* _Exercise details_
Leaving out the pictures, copy each record below exactly.

[Items from a dataset]

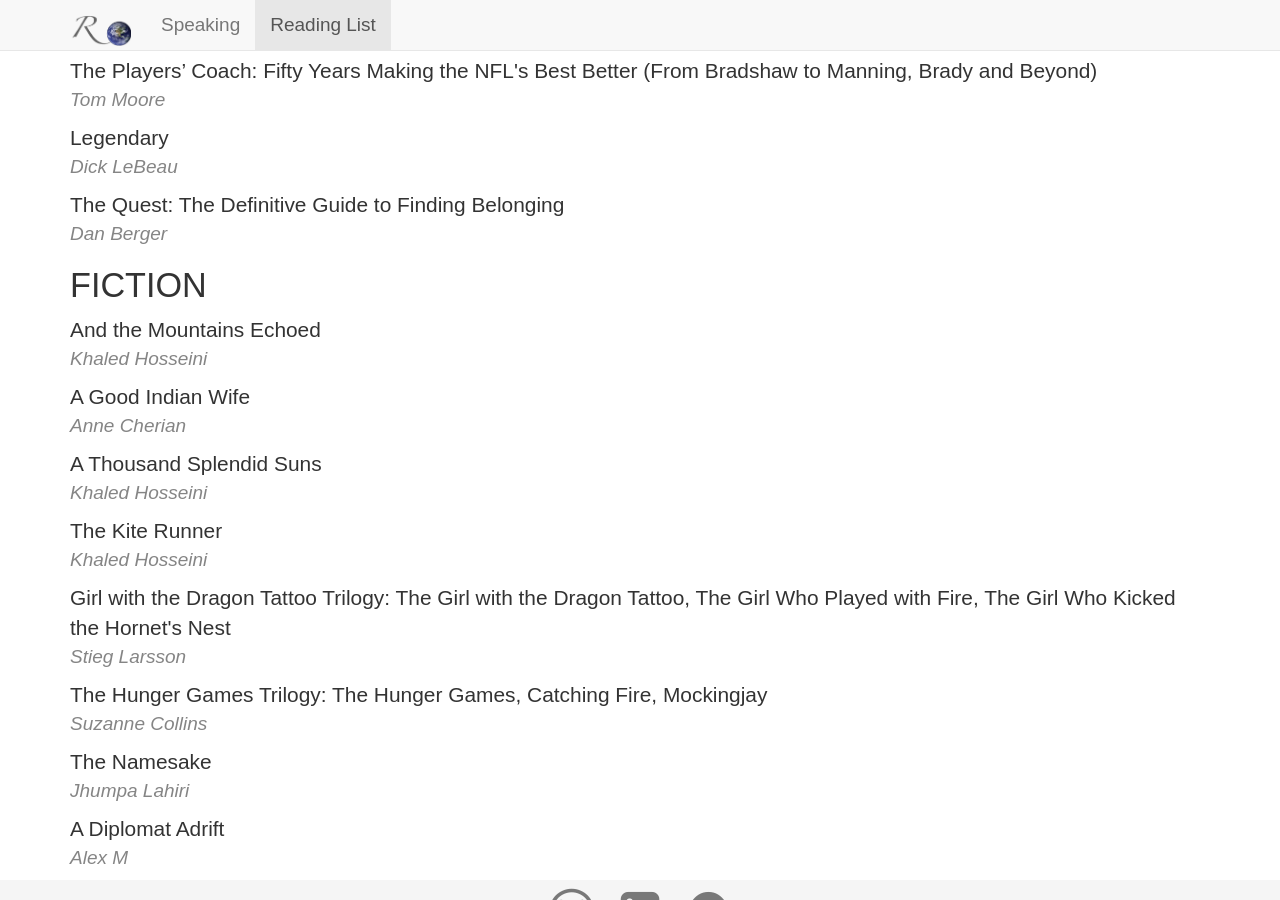
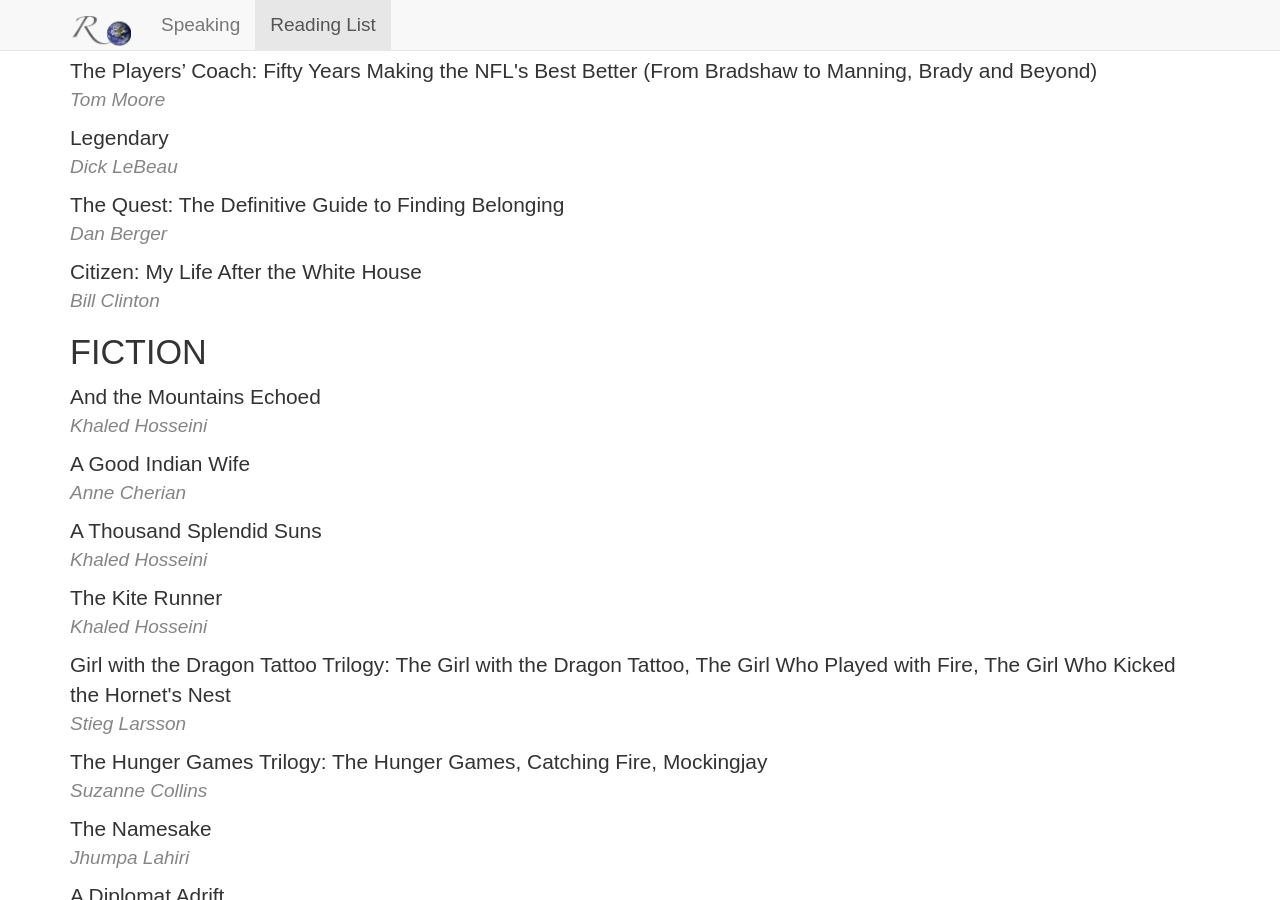
Before and after one commit to rovolution/rovolution.github.io, a Jekyll site: the page built from reading-list/index.html, in a window 1280 px wide and 900 px high, scrolled down 7648 px. Built offline with Jekyll 4.4.1, drawn with Linux system fonts in a browser that asks for light colours; nearby versions of some CDN libraries.

Commit message:
Update index.html

```diff
--- a/reading-list/index.html
+++ b/reading-list/index.html
@@ -469,6 +469,10 @@ title: "Reading List"
 			<div class='book-list-title'>The Quest: The Definitive Guide to Finding Belonging</div>
 			<div class='book-list-author'>Dan Berger</div>
 		</li>
+		<li class='book-list-entry'>
+			<div class='book-list-title'>Citizen: My Life After the White House</div>
+			<div class='book-list-author'>Bill Clinton</div>
+		</li>
 	</ul>
 	<h3 class="book-list-category">FICTION</h3>
 	<ul class='book-list'>
```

* _Solution to the exercise_
Before and after one commit to rovolution/rovolution.github.io, a Jekyll site: the page built from reading-list/index.html, in a window 1280 px wide and 900 px high, scrolled down 7648 px. Built offline with Jekyll 4.4.1, drawn with Linux system fonts in a browser that asks for light colours; nearby versions of some CDN libraries.

Commit message:
Update index.html

```diff
--- a/reading-list/index.html
+++ b/reading-list/index.html
@@ -469,6 +469,10 @@ title: "Reading List"
 			<div class='book-list-title'>The Quest: The Definitive Guide to Finding Belonging</div>
 			<div class='book-list-author'>Dan Berger</div>
 		</li>
+		<li class='book-list-entry'>
+			<div class='book-list-title'>Citizen: My Life After the White House</div>
+			<div class='book-list-author'>Bill Clinton</div>
+		</li>
 	</ul>
 	<h3 class="book-list-category">FICTION</h3>
 	<ul class='book-list'>
```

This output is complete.